Many believe that the main event superfight was simply stopped too early. Dillashaw, who remains the UFC’s 135-pound king, was still trying to grab a hold of Cejudo’s leg when referee Kevin MacDonald stepped in for the quick stoppage. It wasn’t the greatest of outcomes for a fight of that magnitude and one that Dillashaw believes was stolen from.

Even UFC president Dana White called it a “horrible stoppage.”

Unfortunately for MacDonald, former referee and current Bellator MMA color commentator John McCarthy is siding with the majority of the combat community. In a recent interview with MMA Fighting (shown above), McCarthy discussed the Cejudo vs. Dillashaw superfight and what he would have done in MacDonald’s situation.

“When you say ‘good stoppage, bad stoppage,’ I’m not into saying what’s good or bad,” McCarthy said of the Cejudo vs. Dillashaw stoppage. “Kevin made a decision. It’s his decision, he’s the one that’s got to live with his decision, along with TJ and the UFC themselves.

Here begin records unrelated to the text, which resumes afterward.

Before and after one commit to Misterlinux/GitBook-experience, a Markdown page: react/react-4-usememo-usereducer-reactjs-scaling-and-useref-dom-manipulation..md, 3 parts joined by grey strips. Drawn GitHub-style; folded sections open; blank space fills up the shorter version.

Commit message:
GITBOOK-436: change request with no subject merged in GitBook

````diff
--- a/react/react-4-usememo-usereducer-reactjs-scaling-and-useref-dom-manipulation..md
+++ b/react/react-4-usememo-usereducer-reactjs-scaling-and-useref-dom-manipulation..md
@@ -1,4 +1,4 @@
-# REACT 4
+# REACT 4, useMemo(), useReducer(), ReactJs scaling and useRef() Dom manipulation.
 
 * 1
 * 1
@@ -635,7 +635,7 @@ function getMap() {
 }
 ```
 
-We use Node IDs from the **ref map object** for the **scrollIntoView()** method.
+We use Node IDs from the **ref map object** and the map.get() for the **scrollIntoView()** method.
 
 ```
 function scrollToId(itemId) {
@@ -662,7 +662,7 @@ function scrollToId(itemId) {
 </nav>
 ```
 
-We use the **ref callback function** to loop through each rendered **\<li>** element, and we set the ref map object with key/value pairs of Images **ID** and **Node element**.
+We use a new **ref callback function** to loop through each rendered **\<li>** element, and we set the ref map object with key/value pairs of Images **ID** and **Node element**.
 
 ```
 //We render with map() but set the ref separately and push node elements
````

“If you’re going to ask me, there’s things that I want a referee to think about,” he continued. “If you’re going to ask me would I have stopped it at that point, no. I wouldn’t have stopped it at that point. This is the reason why: this is not a fight between two guys who are just brought together like ‘oh we’re going to match this fight up,’ whatever fight it is. It’s not, you know, Fighter A against Fighter B. This is a fight where both guys have earned the right to be in the position. They’ve both created a background that’s put them in the position of being champions, and now these are champions going after each other — one to save his entire weight class basically, the other to prove ‘those guys are not as good as me.’

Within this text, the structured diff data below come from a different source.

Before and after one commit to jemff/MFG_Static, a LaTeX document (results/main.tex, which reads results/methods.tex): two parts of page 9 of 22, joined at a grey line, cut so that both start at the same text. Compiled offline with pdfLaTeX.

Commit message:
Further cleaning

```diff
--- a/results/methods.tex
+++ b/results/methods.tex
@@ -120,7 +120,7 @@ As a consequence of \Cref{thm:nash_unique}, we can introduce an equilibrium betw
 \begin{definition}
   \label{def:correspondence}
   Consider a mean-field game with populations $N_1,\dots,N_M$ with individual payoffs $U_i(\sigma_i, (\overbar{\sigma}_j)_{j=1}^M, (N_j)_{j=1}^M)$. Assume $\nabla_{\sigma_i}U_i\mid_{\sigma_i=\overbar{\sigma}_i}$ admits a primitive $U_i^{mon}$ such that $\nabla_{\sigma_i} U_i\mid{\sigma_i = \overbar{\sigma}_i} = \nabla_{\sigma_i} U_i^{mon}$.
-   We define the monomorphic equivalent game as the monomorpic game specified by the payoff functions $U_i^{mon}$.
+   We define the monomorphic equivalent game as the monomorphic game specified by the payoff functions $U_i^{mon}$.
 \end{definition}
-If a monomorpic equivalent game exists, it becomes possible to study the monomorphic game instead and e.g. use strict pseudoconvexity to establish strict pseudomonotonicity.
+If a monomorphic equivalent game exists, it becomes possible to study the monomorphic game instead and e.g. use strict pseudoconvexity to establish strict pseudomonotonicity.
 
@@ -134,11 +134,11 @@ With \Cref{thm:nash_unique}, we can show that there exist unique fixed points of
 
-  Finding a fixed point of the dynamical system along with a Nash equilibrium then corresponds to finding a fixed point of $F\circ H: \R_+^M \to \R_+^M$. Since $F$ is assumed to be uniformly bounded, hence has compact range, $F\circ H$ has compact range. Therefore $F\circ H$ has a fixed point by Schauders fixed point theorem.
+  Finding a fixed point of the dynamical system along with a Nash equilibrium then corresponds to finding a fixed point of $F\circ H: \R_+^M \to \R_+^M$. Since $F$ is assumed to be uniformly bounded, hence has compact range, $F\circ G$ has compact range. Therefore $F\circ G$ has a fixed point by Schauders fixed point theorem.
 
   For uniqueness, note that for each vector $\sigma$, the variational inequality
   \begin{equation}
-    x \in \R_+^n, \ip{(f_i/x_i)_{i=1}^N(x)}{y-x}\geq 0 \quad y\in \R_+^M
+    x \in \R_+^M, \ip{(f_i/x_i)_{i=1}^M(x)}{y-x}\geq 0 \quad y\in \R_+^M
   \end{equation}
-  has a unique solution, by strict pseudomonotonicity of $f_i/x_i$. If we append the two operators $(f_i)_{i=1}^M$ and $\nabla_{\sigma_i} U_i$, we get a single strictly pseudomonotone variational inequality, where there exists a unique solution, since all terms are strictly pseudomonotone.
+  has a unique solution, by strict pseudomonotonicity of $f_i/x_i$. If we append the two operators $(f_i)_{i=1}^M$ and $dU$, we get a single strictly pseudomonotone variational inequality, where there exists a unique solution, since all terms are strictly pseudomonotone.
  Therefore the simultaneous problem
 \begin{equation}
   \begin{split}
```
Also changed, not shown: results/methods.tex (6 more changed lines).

“You look what happens. That fight is a young fight. It’s 25 seconds [in]. When Henry hits TJ with a shot, it hurts him, now doubt about it. It puts him down. When you’re a referee you’ve got to understand certain things. What you’ve got to understand is, I’ve got two guys who are champions. Not all fights are the same. You’re going hear a lot of referees go ‘you referee every fight the same,’ but I’m going to tell you, that’s a referee that has no clue what they’re doing.

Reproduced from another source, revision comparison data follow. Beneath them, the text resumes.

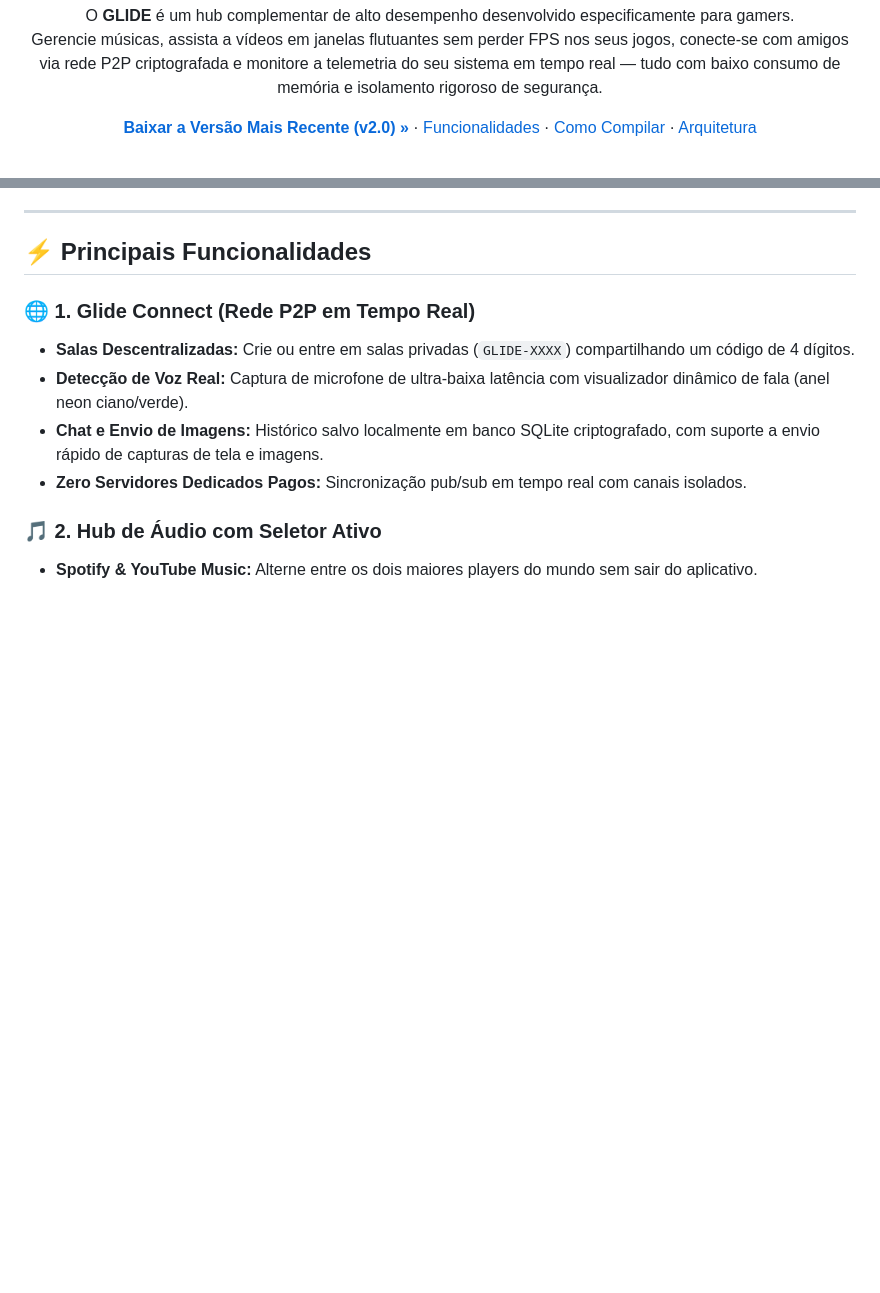
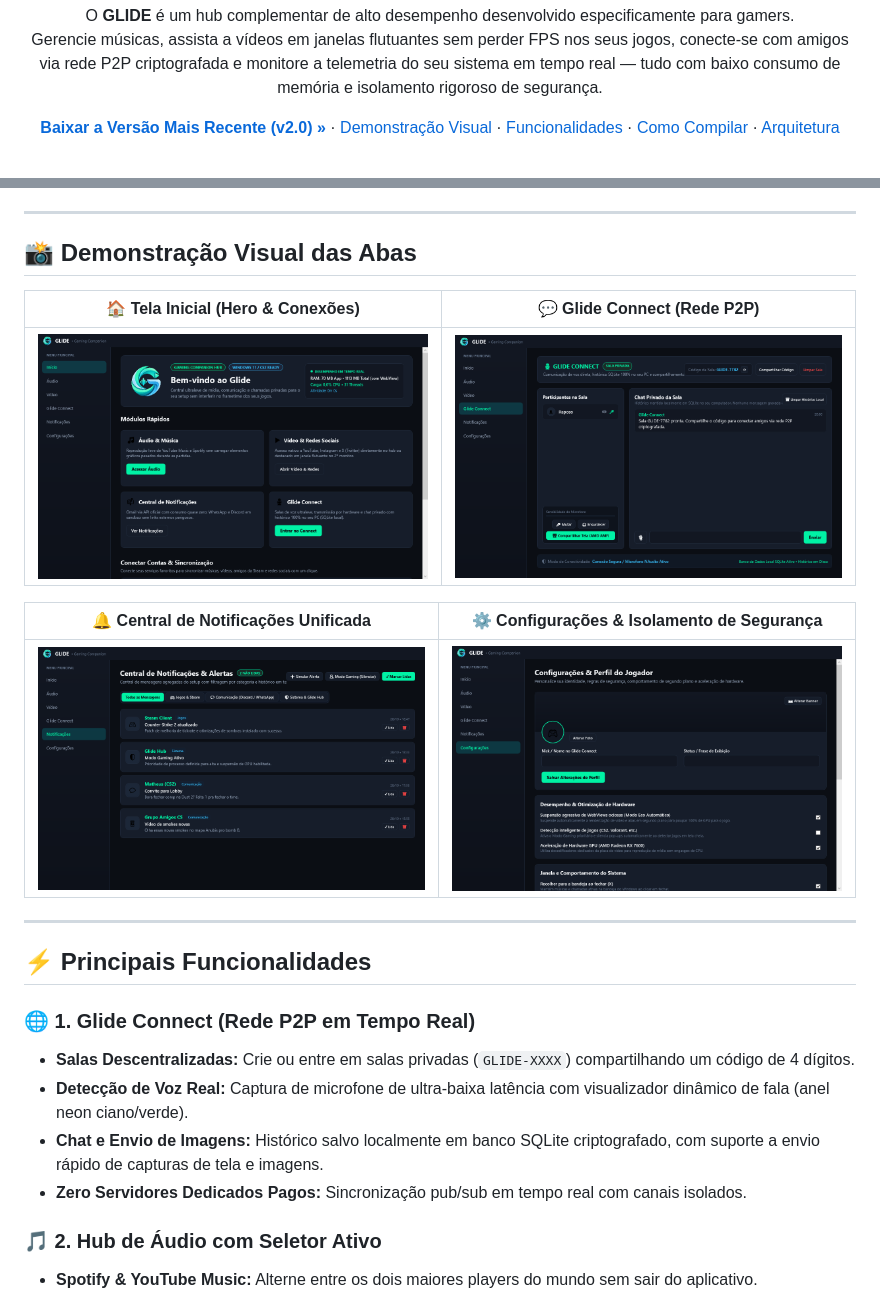
Before and after one commit to MiguelCruver/Glide, a Markdown page: README.md, 2 parts joined by grey strips. GitHub-like rendering; pictures changed too: assets/screenshots/glide-connect.png (added), assets/screenshots/glide-home.png (added), assets/screenshots/glide-notifications.png (added); blank space fills up the shorter version.

Commit message:
docs: adiciona capturas de tela em alta definicao de todas as abas e atualiza README de apresentacao

```diff
--- a/README.md
+++ b/README.md
@@ -20,6 +20,8 @@
   <p align="center">
     <a href="https://github.com/MiguelCruver/Glide/releases/latest"><b>Baixar a Versão Mais Recente (v2.0) »</b></a>
     ·
+    <a href="#demonstracao">Demonstração Visual</a>
+    ·
     <a href="#funcionalidades">Funcionalidades</a>
     ·
     <a href="#como-compilar">Como Compilar</a>
@@ -30,6 +36,20 @@
 
 ---
 
+<a name="demonstracao"></a>
+## 📸 Demonstração Visual das Abas
+
+| 🏠 Tela Inicial (Hero & Conexões) | 💬 Glide Connect (Rede P2P) |
+| :---: | :---: |
+| <img src="assets/screenshots/glide-home.png" width="450" /> | <img src="assets/screenshots/glide-connect.png" width="450" /> |
+
+| 🔔 Central de Notificações Unificada | ⚙️ Configurações & Isolamento de Segurança |
+| :---: | :---: |
+| <img src="assets/screenshots/glide-notifications.png" width="450" /> | <img src="assets/screenshots/glide-settings.png" width="450" /> |
+
+---
+
+<a name="funcionalidades"></a>
 ## ⚡ Principais Funcionalidades
 
 ### 🌐 1. Glide Connect (Rede P2P em Tempo Real)
```
Also changed, not shown: other parts of README.md (+4 -0 lines), 2 other files.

“TJ, you see, reaching, he’s got the leg [after he was dropped]. He’s trying to collect himself and you’ve got to give him that opportunity, because again, he’s got a full tank of gas. He hasn’t received damage over a couple of rounds. It wasn’t like he was exhausted. Those are elements you factor in when you decide if you’re going to stop a fight or not.”

While MacDonald jumped in to prolong any unnecessary damage to Dillashaw, an argument can be made that a fight pitting champion vs. champion should be allowed to last a little longer than usual contests. There’s certainly no compromise when it comes to fighter safety, but Dillashaw wasn’t out by any stretch of the imagination and has recovered from situations like that in the past.

Dillashaw has already lobbied for a rematch but we don’t know if UFC is up for the task. If they’d like to kill the flyweight division as a whole and push Cejudo into a rematch with Dillashaw at 135 pounds that’s certainly a good alternative.

Until then, fight fans are left to speculate what could have been if MacDonald gave Dillashaw a few more seconds to flip the script.